- [What you will do]
Copy the data exactly. Images are to be left out.

(Records from a data source)
BEGIN
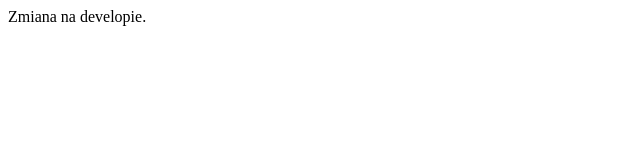
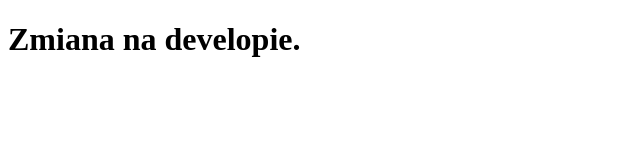
Before and after one commit to kamil-swiercz/test2, a plain HTML site: page index.html in a window 1280 px wide. Shown: the whole page, without its empty margins (0-640 px from the left). Drawn offline with Linux system fonts and the light colour scheme.

Commit message:
change on develop 2

```diff
--- a/index.html
+++ b/index.html
@@ -7,6 +7,6 @@
     <title>Document</title>
 </head>
 <body>
-    Zmiana na developie.
+    <h1>Zmiana na developie.</h1>
 </body>
 </html>
```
END
- [Solution to this exercise]
Before and after one commit to kamil-swiercz/test2, a plain HTML site: page index.html in a window 1280 px wide. Shown: the whole page, without its empty margins (0-640 px from the left). Drawn offline with Linux system fonts and the light colour scheme.

Commit message:
change on develop 2

```diff
--- a/index.html
+++ b/index.html
@@ -7,6 +7,6 @@
     <title>Document</title>
 </head>
 <body>
-    Zmiana na developie.
+    <h1>Zmiana na developie.</h1>
 </body>
 </html>
```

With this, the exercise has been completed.